Morales said many Venezuelan migrants with whom he and Curvelo work are hungry and have untreated sexually transmitted diseases when they arrive in Maicao. Morales and Curvelo and other local activists work with UNHCR, but they continue to struggle to provide food and other basic needs to Venezuelan migrants who continue to arrive in the city.
“Their health conditions are totally critical when they come,” said Morales.
One of the main challenges that Colombian service providers told the Blade they face is many Venezuelans with HIV do not know their status when they arrive in Colombia. They also said stigma and discrimination among Colombian health care providers and a lack of resources are additional barriers.
Red Somos, a Bogotá-based HIV/AIDS service organization, provides rapid HIV tests to Venezuelan migrants in the city. Franco Aguilar, a Red Somos staffer who was born in Venezuela, on May 13 told the Blade the organization also provides their Venezuelan clients with psychological care and helps them with their asylum cases.
“This is also more or less replicated by other community-based organizations in Colombia,” he said.
Red Somos Director Miguel Ángel Barriga told the Blade the organization has had “difficulties” obtaining medications for the Venezuelans with HIV with whom he and his colleagues work. Aguilar added many of them cannot afford to see a doctor or travel to Bogotá and other Colombian cities where they can receive better care.
“A doctor’s appointment is very expensive for them,” he said.
Andrés Cardona, a consultant for the Global Fund to Fight AIDS, Tuberculosis and Malaria who works for the city of Medellín, on Tuesday during a telephone interview noted Venezuelans who are registered in Colombia can access the country’s public health system.
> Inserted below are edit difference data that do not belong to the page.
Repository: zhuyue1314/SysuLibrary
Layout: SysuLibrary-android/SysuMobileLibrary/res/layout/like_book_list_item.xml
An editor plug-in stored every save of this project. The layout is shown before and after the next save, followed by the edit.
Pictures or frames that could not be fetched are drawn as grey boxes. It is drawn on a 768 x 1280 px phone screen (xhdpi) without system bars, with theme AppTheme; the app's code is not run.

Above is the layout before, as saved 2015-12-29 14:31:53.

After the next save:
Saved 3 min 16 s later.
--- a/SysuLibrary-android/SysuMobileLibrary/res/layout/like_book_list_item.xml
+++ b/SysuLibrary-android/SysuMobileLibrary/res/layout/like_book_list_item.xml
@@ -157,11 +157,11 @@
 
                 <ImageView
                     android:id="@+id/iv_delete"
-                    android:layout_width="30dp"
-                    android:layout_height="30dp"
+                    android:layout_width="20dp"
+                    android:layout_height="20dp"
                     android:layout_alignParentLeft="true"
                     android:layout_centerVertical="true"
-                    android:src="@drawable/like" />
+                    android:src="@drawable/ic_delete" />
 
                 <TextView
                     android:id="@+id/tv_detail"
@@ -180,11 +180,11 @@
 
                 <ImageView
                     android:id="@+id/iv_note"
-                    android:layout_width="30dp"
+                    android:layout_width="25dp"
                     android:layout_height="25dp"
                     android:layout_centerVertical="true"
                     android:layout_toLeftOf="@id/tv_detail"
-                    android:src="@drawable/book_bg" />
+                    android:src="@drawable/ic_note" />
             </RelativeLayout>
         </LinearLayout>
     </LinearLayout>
Cardona, like many of the Colombian HIV/AIDS service providers with whom the Blade spoke, acknowledged many Venezuelan migrants with HIV do not have access to treatment, in part, because access they don’t know their status.
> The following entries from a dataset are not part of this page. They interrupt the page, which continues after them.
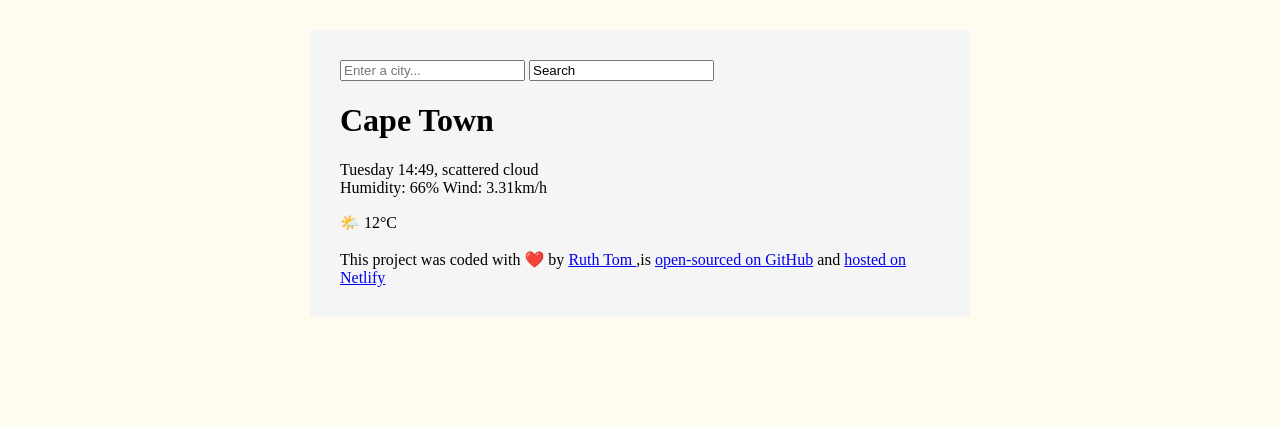
Repository: RuthTom711/Weatherly-App
Page: index.html
These files come from the project's save history. The page is drawn as it stood at one moment and after a run of saves; the edit follows.
The browser window is 1280 px wide. The pictures show the whole page.

Above is the page before, as saved 2025-11-10 21:03:04.

### index.html
<!DOCTYPE html>
<html lang="en">
  <head>
    <meta charset="UTF-8" />
    <meta name="viewport" content="width=device-width, initial-scale=1.0" />
    <title>Weatherly App</title>
  </head>
  <body>
    <div class="weather-app">
    <header>
        <form>
            <input type="search" placeholder="Enter a city..." required/>
            <input type="Subnit" value="Search"/>
            <link rel="stylesheet" href="src/styles.css">
        </form>


    </header>

    <main>
    <div>
    <h1>Cape Town</h1>
    <p>
        Tuesday 14:49, scattered cloud
        <br />
        Humidity: 66% Wind: 3.31km/h
    </p>
    </div>
    <div>
    🌤️ 12°C
    </div>
    </main>

    <br />
    <footer>
      This project was coded with ❤️ by
      <a href="https://github.com/RuthTom711" target="_blank"> Ruth Tom </a>,is
      <a href="https://github.com/RuthTom711/Weatherly-App" target="_blank">
        open-sourced on GitHub</a
      >
      and
      <a
        href="https://app.netlify.com/projects/ruth-weatherly-app/"
        target="_blank"
      >
        hosted on Netlify</a
      >
    </footer>
    </div>
  </body>
</html>

### src/styles.css
body {
    background-color: #fffbef;
}

.weather-app{
    background: whitesmoke;
    max-width: 600px;
    margin: 30px auto;
    padding: 30px;
    box-shadow: 0 30px 50px rgba(65,50);

}

After the next 2 saves:
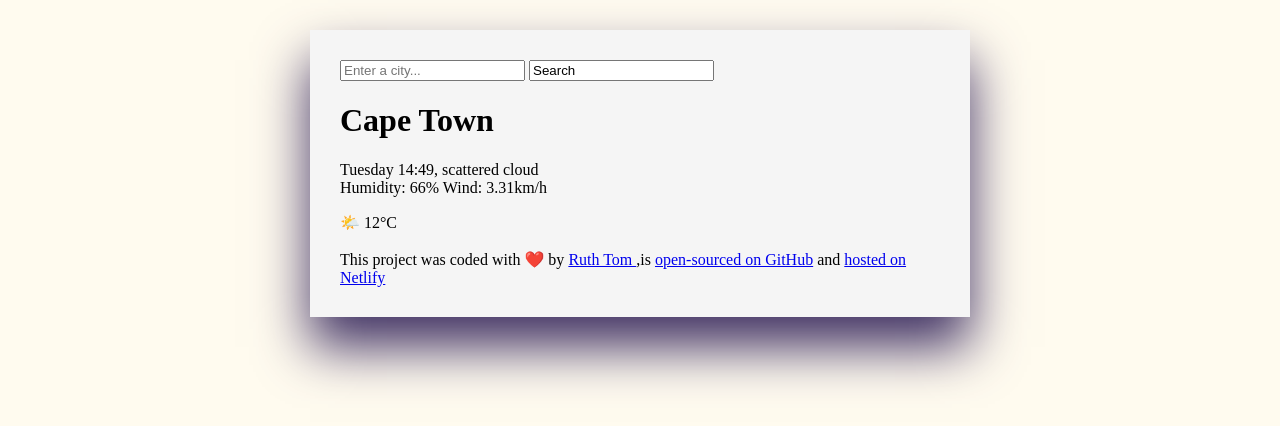
The 2 saves are shown as one change because they came seconds apart.
The last was saved 7 s later.
--- a/src/styles.css
+++ b/src/styles.css
@@ -7,6 +7,6 @@ body {
     max-width: 600px;
     margin: 30px auto;
     padding: 30px;
-    box-shadow: 0 30px 50px rgba(65,50);
+    box-shadow: 0 30px 50px rgba(65,50,100);
 
 }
Low-cost HIV tests are available in Medellín, but Cardona conceded some Venezuelan migrants cannot afford them. Cardona noted a public hospital in a working-class neighborhood in Medellín offers treatment to Venezuelan migrants with HIV once they know their status.
“The care is very good if they are diagnosed and enter the system,” he said.
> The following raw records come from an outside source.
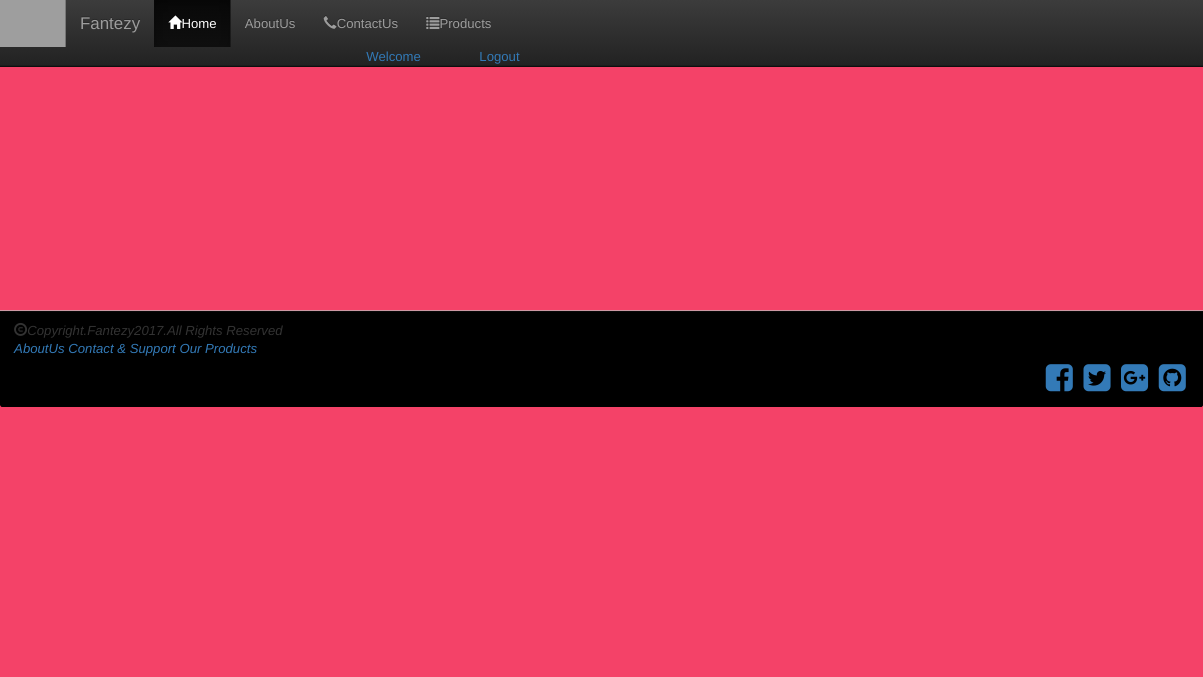
Repository: Safna93/eCommerce-project
Page: http://localhost/FantezyFrontendProject/WEB-INF/views/ProductPage.jsp
An editor plug-in stored every save of this project. The page is shown before and after the next save, followed by the edit.
The browser window is 1280 px wide. The pictures show the whole page, at 94% of full size.
Pictures or frames that could not be fetched are drawn as grey boxes. Some web libraries are served in a nearby version. The page is served by Tomcat 9. Nobody is signed in. Other server files are loaded and not shown. The template is opened directly, without the code that normally fills it, so the values that code supplies are empty.

Above is the page before, as saved 2017-07-12 17:16:33.

### Fantezy Project 1/Fantezy/FantezyFrontendProject/src/main/webapp/WEB-INF/views/ProductPage.jsp
<%@ page language="java" contentType="text/html"%>
<%@ taglib uri="http://java.sun.com/jsp/jstl/core" prefix="c"%>
<%@taglib prefix="form" uri="http://www.springframework.org/tags/form"%>

<%@include file="UsersHeader.jsp"%>
<br><br><br><br>
<div id="container">

<c:forEach items="${prodlist}" var="product">
<div class="column">
<div class="col-sm-6 col-md-3">

<a href="ProductDesc/${product.prodid}" class="thumbnail">

<img src="<c:url value="../resources/images/${product.prodid}.jpg"/>" alt="Generic placeholder thumbnail"/>
</a>

<div class="caption">

<h3><b><i>PRODUCT NAME:</i></b></h3>${product.prodname}

<p><i><b>Rs.${product.price}
<p><h4><b>${product.pimage}</b></h4></p>

</div>
</div>
</div>
</c:forEach>
</div>
<br><br><br><br><br><br><br><br><br><br>
<%@include file="Footer.jsp" %>

### Fantezy Project 1/Fantezy/FantezyFrontendProject/src/main/webapp/WEB-INF/views/UsersHeader.jsp
<!DOCTYPE html>
<html lang="en">
<head>
<title>Fatntezy-The Girlz Corner</title>
<meta charset="utf-8">
<meta name="viewport" content="width=device-width, initial-scale=1">
<%@ taglib uri="http://java.sun.com/jsp/jstl/core" prefix="c"%>
<link rel="stylesheet"
	href="https://maxcdn.bootstrapcdn.com/bootstrap/3.3.7/css/bootstrap.min.css">
<link href="<c:url value="/resources/css/Head.css" />" rel="stylesheet">
<script
	src="https://ajax.googleapis.com/ajax/libs/jquery/3.2.1/jquery.min.js"></script>
<script
	src="https://maxcdn.bootstrapcdn.com/bootstrap/3.3.7/js/bootstrap.min.js"></script>
</head>
<body>


<body style="background-color:#f44268">

	<div class="header">
		<div class="container">
			<header style="height: 50px;"></header>
			<!------------- Navbar -------------->
			<nav class="my-nav navbar navbar-inverse bs-dark navbar-fixed-top">
				<div class="navbar-header"></div>


<div class="collapse navbar-collapse"
					id="bs-example-navbar-collapse-1">
					<ul class="nav navbar-nav">
						<div class="navbar-header">
							<a href="ioo" class="pull-left"><img
								src="http://cdn.wallpapersafari.com/62/23/dgHULI.jpg"
								width="70" height="50"></a>
							<div class="navbar-brand">Fantezy</div>


						</div>

						<li class="active"><a href="Main"><span
								class="glyphicon glyphicon-home"></span>Home</a></li>

						<li><a href="AboutUs">AboutUs</a></li>
						<li><a href="ContactUs"><span
								class="glyphicon glyphicon-earphone"></span>ContactUs</a></li>
						<li><a href="displayProducts"><span
								class="glyphicon glyphicon-list"></span>Products</a></li>
						</li>
						<ul>

						<div class="nav navbar-nav navbar-right">
						<a href="#">Welcome&nbsp;${sessionScope.username}</a>
						&nbsp;&nbsp;&nbsp;&nbsp;&nbsp;&nbsp;&nbsp;&nbsp;&nbsp;&nbsp;&nbsp;&nbsp;&nbsp;
							<a href="logout">Logout</a> </a>
						</div>
					</ul>


					</ul>


				</div>


				</li>
				</ul>
		</div>
		</nav>
	</div>

	<!----------- !Navbar End ------------>


	</div>

### Fantezy Project 1/Fantezy/FantezyFrontendProject/src/main/webapp/WEB-INF/views/Footer.jsp


<html lang="en">
<head>
<title>Fantezy</title>
  <meta charset="utf-8">
  <meta name="viewport" content="width=device-width, initial-scale=1"><!-- Latest compiled and minified CSS -->
<link rel="stylesheet" href="https://maxcdn.bootstrapcdn.com/bootstrap/3.3.4/css/bootstrap.min.css">
<link rel="stylesheet" href="https://cdnjs.cloudflare.com/ajax/libs/font-awesome/4.6.3/css/font-awesome.min.css">
<!-- Optional theme -->
<link rel="stylesheet" href="https://maxcdn.bootstrapcdn.com/bootstrap/3.3.4/css/bootstrap-theme.min.css">
 <!-- jQuery (necessary for Bootstrap's JavaScript plugins) -->
    <script src="https://ajax.googleapis.com/ajax/libs/jquery/1.11.2/jquery.min.js"></script>
<!-- Latest compiled and minified JavaScript -->
<script src="https://maxcdn.bootstrapcdn.com/bootstrap/3.3.4/js/bootstrap.min.js"></script>
  <style>
.panel-footer{
	background-color: black;
	font-style: oblique;
}
body{
	background-color: white;
	font:oblique;
	size:18;
}
.social:hover {
     -webkit-transform: scale(1.1);
     -moz-transform: scale(1.1);
     -o-transform: scale(1.1);
 }
 .social {
     -webkit-transform: scale(0.8);
     /* Browser Variations: */

     -moz-transform: scale(0.8);
     -o-transform: scale(0.8);
     -webkit-transition-duration: 0.5s;
     -moz-transition-duration: 0.5s;
     -o-transition-duration: 0.5s;
 }
/*
    Multicoloured Hover Variations
*/

 #social-fb:hover {
     color: #3B5998;
 }
 #social-tw:hover {
     color: #4099FF;
 }
 #social-gp:hover {
     color: #d34836;
 }
 #social-gh:hover {
     color: black;
 }
</style>
</head>
<body>
<div class="panel-footer">

  <span class="glyphicon glyphicon-copyright-mark"></span>Copyright.Fantezy2017.All Rights Reserved
<div class="text-left left-block">
<a href="AboutUs">AboutUs</a></li>

<a href="ContactUs">Contact & Support</a>
<a href="displayProducts">Our Products</a>





<div class="text-right right-block">

                <a href="https://www.facebook.com"><i id="social-fb" class="fa fa-facebook-square fa-3x social"></i></a>
	            <a href="https://twitter.com"><i id="social-tw" class="fa fa-twitter-square fa-3x social"></i></a>
	            <a href="https://plus.google.com"><i id="social-gp" class="fa fa-google-plus-square fa-3x social"></i></a>
	            <a href="https://github.com"><i id="social-gh" class="fa fa-github-square fa-3x social"></i></a>
</div>

</div>


</body>
</html>

### Fantezy Project 1/Fantezy/FantezyFrontendProject/src/main/webapp/resources/css/Head.css


.bs-dark.navbar-inverse {
  background-color: #222;
  border-color: #080808;
}
.bs-dark .navbar-img {padding:5px 6px !important;}
.bs-dark .navbar-img img {width:40px;}
.bs-dark .dropdown-menu {
  min-width: 200px;
  padding: 5px 0;
  margin: 2px 0 0;
  background-color: #000;
  border: 1px solid rgba(0, 0, 0, 0.7);
  border: 1px solid rgba(0, 0, 0, .15);
  -webkit-box-shadow: 0 6px 12px rgba(0, 0, 0, .175);
          box-shadow: 0 6px 12px rgba(0, 0, 0, .175);
}

.bs-dark .dropdown-menu .divider {
  border: 1px solid rgba(0, 0, 0, 0.8);
}
.bs-dark .dropdown-menu > li > a {
  padding: 6px 20px;
  color: rgba(255,255,255,0.80);
}
.bs-dark .dropdown-menu > li > a:hover,
.bs-dark .dropdown-menu > li > a:focus {
  color: rgba(255,255,255,0.70);
  text-decoration: none;
  background-color: transparent;
}
.bs-dark .dropdown-menu > .active > a,
.bs-dark .dropdown-menu > .active > a:hover,
.bs-dark .dropdown-menu > .active > a:focus {
  color: rgba(255,255,255,0.70);
  text-decoration: none;
  background-color: transparent;
  outline: 0;
}

.bs-dark .navbar-form {
  margin:0;
  margin-top: 5px;
  padding:8px 0px;
}

.bs-dark .navbar-form .search-box {
  border:0px;
  height:35px;
  outline: none;
  width:320px;
  padding-right: 3px;
  padding-left: 15px;
  margin:4px;
  -webkit-border-radius: 22px;
  -moz-border-radius: 22px;
  border-radius: 22px;
}

.bs-dark .navbar-form button {
  border: 0;
  background: none;
  padding: 2px 5px;
  margin-top: 2px;
  position: relative;
  left: -34px;
  margin-bottom: 0;
  -webkit-border-radius: 3px;
  -moz-border-radius: 3px;
  border-radius: 3px;
}

.bs-dark .search-box:focus + button {
  z-index: 3;
}

@media (min-width: 768px) {
    .bs-dark .dropdown:hover {background-color: #000;}
	.bs-dark .dropdown:hover .dropdown-menu {
	  display: block;
	}
	.bs-dark .navbar-form {
	  padding:0px;
	}
	.bs-dark .navbar-form .search-box {
	  width:260px;
	  height:32px;
	}

}

After the next save:
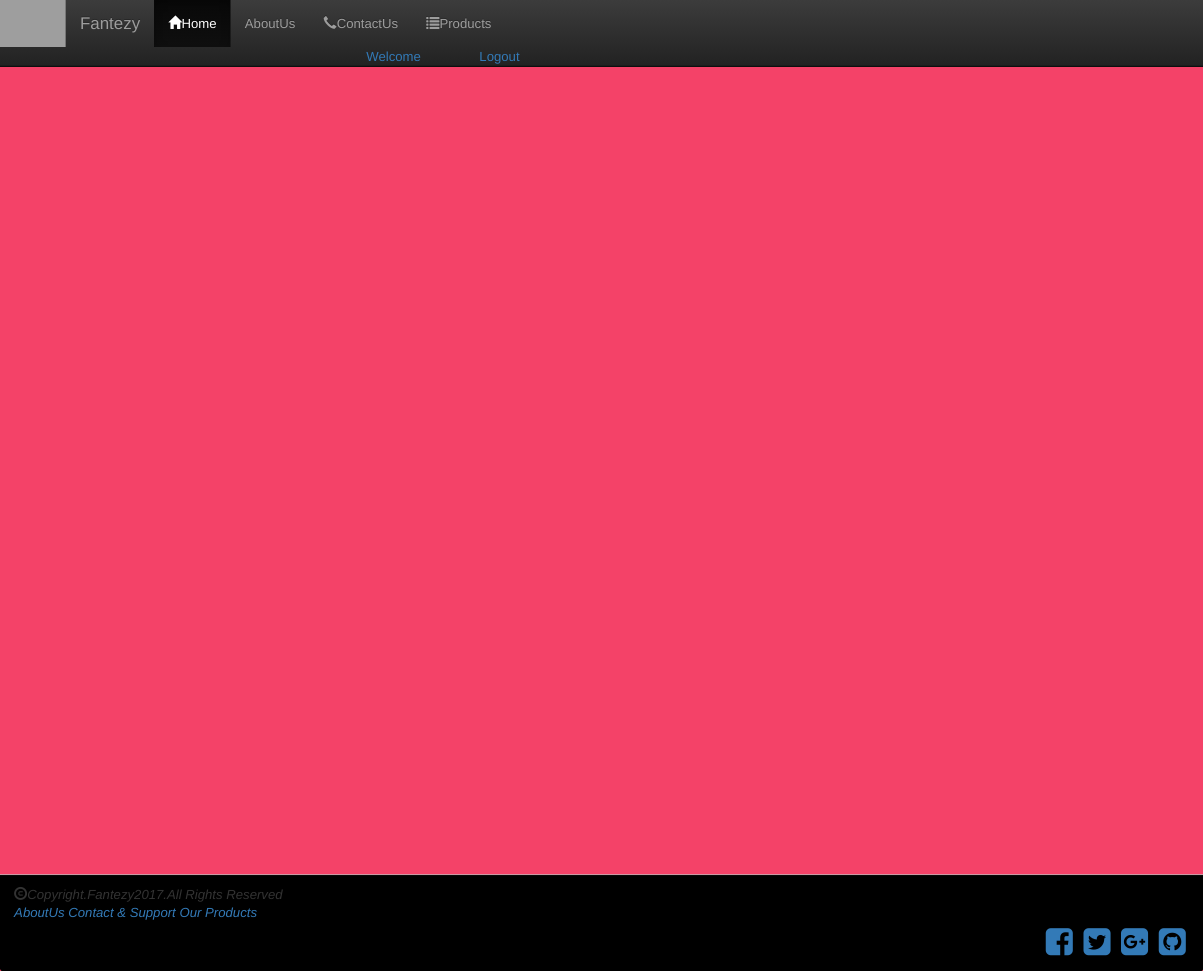
Saved 3 min 6 s later.
--- a/Fantezy Project 1/Fantezy/FantezyFrontendProject/src/main/webapp/WEB-INF/views/ProductPage.jsp
+++ b/Fantezy Project 1/Fantezy/FantezyFrontendProject/src/main/webapp/WEB-INF/views/ProductPage.jsp
@@ -27,5 +27,5 @@
 </div>
 </c:forEach>
 </div>
-<br><br><br><br><br><br><br><br><br><br>
+<br><br><br><br><br><br><br><br><br><br><br><br><br><br><br><br><br><br><br><br><br><br><br><br><br><br><br><br><br><br><br><br><br><br><br><br><br><br><br><br>
 <%@include file="Footer.jsp" %>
Cardona in response to the Blade’s question about whether the Colombian government can do more to help Venezuelans with HIV said the situation is “a bit delicate.” Cardona added the influx of Venezuelan migrants into Colombia “caught us by surprise.”
“We were not prepared,” he said.
Juan Carlos, for his part, said he receives medications in Colombia and has enough food to eat.
“My health is under control,” he told the Blade.
Juan Carlos said his mother and other relatives who remain in Caracas still do not know he is living with HIV. Juan Carlos told the Blade it is not possible for him to return to Venezuela
“My main goal is to stay here,” he said.